Another abandoned church that would go the way of complete dereliction is to be saved by the Traditional Mass — the church of St. Stanislaus, built for the Polish community of Nashua, NH, in 1908.
The press release was made public today by the Diocese of Manchester (the diocese that covers the entire state of New Hampshire):
“The Most Reverend Peter A. Libasci, Bishop of Manchester, announced today that the Diocese of Manchester will soon be blessed with the opening of a new parish dedicated to the celebration of the Tridentine Rite Mass, when the former Saint Stanislaus church in Nashua will reopen. The new parish will be entrusted to the members of the Priestly Fraternity of Saint Peter (FSSP). While a pastor for the new parish has not yet been named, current plans call for the celebration of the first Mass in early August.” ‘Since coming here in 2011, I have heard from many Catholics who have a deep affection for the traditional liturgical forms of the pre-Vatican II era,’ said Bishop Libasci. ‘Consistent with that desire I am happy to announce the opening of this parish, dedicated to the Extraordinary Form of the Mass, as suggested by Pope Benedict XVI in his Apostolic Letter Summorum Pontificum, issued Motu Proprio in 2007.’“Saint Stanislaus parish, established in 1908 to serve the Polish community of Nashua, was unified with Saint Aloysius of Gonzaga Parish in 2002. The church has remained in use since then as a Eucharistic adoration chapel. Since 1999 it has also been the home of the Corpus Christi Food Pantry. The pantry, with its many dedicated volunteers, will continue to offer its valuable services and programs that serve those who are in need in the greater Nashua area.”
Bishop Libasci is to be thanked for his solicitude.
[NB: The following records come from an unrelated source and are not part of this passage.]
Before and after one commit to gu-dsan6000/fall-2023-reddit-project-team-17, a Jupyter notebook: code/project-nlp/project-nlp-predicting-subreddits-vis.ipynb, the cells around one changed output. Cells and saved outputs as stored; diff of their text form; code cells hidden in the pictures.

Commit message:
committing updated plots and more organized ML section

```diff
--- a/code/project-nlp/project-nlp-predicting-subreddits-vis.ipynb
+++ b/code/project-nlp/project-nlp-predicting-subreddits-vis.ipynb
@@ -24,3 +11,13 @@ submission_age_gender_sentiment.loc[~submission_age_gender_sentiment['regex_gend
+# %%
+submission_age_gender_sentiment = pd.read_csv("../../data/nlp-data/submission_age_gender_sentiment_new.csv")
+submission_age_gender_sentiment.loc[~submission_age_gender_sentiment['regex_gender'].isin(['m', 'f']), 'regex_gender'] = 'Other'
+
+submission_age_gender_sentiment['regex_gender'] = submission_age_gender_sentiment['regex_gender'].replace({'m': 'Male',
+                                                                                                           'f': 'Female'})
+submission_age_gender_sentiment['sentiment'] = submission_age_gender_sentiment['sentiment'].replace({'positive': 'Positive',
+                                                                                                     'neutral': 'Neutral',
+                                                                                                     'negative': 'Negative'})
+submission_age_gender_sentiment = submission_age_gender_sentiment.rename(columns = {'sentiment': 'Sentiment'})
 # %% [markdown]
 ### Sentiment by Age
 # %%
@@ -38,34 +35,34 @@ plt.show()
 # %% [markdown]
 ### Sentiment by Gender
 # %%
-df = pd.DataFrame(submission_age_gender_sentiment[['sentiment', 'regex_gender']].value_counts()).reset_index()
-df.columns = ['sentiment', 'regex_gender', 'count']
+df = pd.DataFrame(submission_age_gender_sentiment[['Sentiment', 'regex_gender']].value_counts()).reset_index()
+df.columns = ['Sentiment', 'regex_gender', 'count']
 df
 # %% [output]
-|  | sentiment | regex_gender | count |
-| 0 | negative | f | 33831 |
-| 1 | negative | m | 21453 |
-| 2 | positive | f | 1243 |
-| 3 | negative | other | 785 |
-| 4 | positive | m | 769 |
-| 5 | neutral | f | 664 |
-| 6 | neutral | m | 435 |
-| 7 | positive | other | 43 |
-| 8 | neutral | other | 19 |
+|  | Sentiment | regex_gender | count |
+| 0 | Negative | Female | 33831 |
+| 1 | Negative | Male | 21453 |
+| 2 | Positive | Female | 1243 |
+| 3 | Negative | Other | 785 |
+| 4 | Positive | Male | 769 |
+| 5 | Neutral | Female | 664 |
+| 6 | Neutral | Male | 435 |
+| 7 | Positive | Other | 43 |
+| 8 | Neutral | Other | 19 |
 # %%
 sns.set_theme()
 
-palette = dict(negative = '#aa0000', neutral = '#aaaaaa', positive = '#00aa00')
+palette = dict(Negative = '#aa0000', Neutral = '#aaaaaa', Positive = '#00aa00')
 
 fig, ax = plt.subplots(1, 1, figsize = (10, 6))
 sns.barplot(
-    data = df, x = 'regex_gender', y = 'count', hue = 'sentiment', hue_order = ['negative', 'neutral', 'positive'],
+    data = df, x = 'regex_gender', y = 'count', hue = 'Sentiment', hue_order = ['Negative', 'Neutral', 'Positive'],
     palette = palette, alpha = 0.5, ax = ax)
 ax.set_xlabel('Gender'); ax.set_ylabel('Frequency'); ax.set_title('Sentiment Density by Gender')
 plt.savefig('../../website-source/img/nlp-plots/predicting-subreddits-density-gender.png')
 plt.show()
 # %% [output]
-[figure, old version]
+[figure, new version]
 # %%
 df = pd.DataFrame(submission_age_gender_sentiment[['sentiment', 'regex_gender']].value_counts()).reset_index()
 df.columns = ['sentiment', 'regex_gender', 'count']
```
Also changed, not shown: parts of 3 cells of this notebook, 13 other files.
Congratulations to the FSSP and to the Traditional Catholic community in New Hampshire and nearby northern Massachusetts!